Can Genetic Testing Be Done on My Late Mother’s Hair?

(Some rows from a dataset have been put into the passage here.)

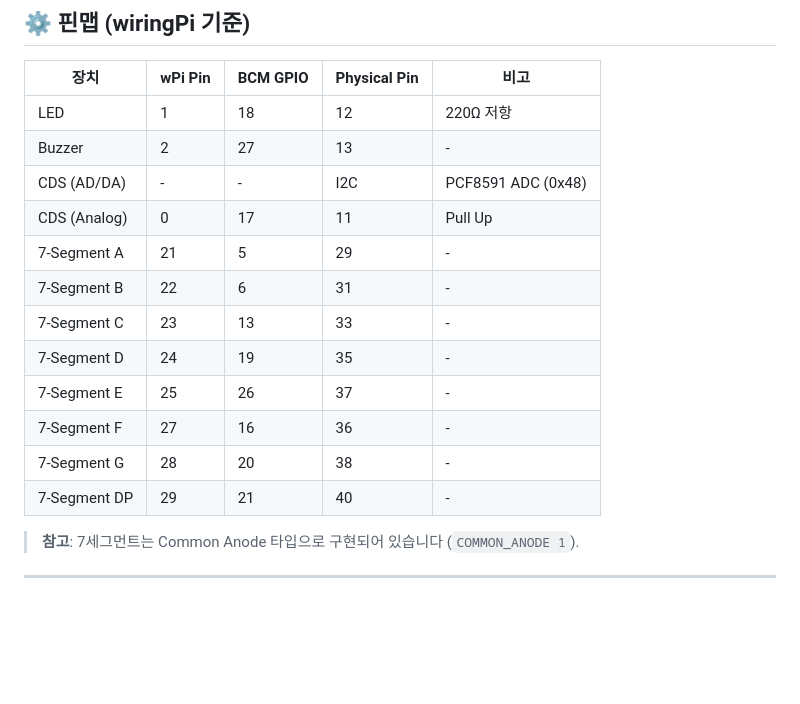
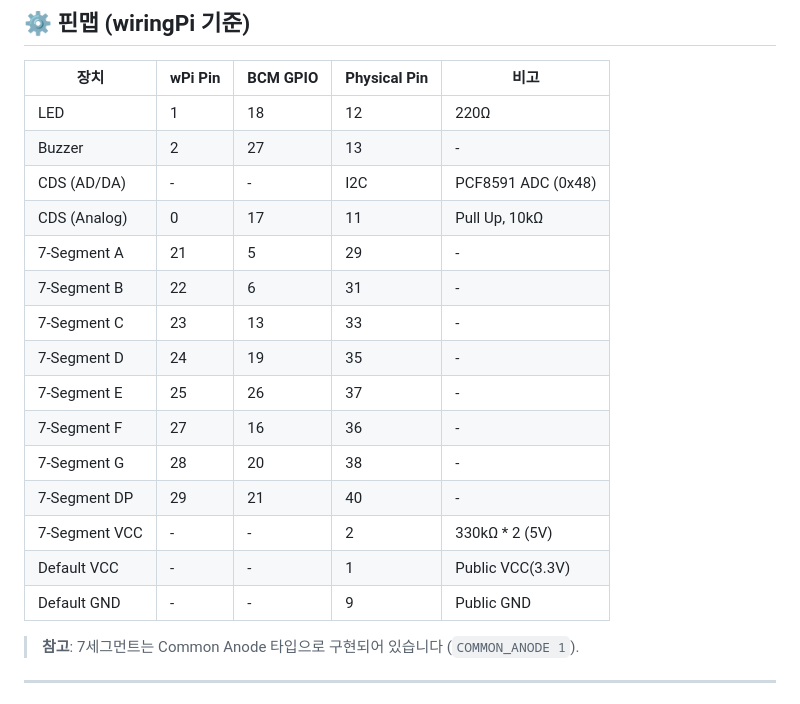
Before and after one commit to DevSunbi/VEDA_4Sensor_TCP_Control, a Markdown page: README.md, the part around the change. GitHub-like rendering; blank space fills up the shorter version.

Commit message:
Enhance README with detailed pin mapping
Updated pin mapping details in the README to include resistor values and additional power connection information.

```diff
--- a/README.md
+++ b/README.md
@@ -49,10 +49,10 @@ Raspberry Pi 4에서 동작하는 **TCP 기반 IoT 장치 원격 제어 시스
 
 | 장치 | wPi Pin | BCM GPIO | Physical Pin | 비고 |
 |------|---------|----------|--------------|------|
-| LED | 1 | 18 | 12 | 220Ω 저항 |
+| LED | 1 | 18 | 12 | 220Ω |
 | Buzzer | 2 | 27 | 13 | - |
 | CDS (AD/DA) | - | - | I2C | PCF8591 ADC (0x48) |
-| CDS (Analog) | 0 | 17 | 11 | Pull Up |
+| CDS (Analog) | 0 | 17 | 11 | Pull Up, 10kΩ |
 | 7-Segment A | 21 | 5 | 29 | - |
 | 7-Segment B | 22 | 6 | 31 | - |
 | 7-Segment C | 23 | 13 | 33 | - |
@@ -61,6 +61,9 @@ Raspberry Pi 4에서 동작하는 **TCP 기반 IoT 장치 원격 제어 시스
 | 7-Segment F | 27 | 16 | 36 | - |
 | 7-Segment G | 28 | 20 | 38 | - |
 | 7-Segment DP | 29 | 21 | 40 | - |
+| 7-Segment VCC | - | - | 2 | 330kΩ * 2 (5V) |
+| Default VCC | - | - | 1 | Public VCC(3.3V) |
+| Default GND | - | - | 9 | Public GND |
 
 > **참고**: 7세그먼트는 Common Anode 타입으로 구현되어 있습니다 (`COMMON_ANODE 1`).
 
```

Tracing Your Roots: It’s common to save a treasured lock of hair from a deceased loved one. Find out if it can reveal any secrets.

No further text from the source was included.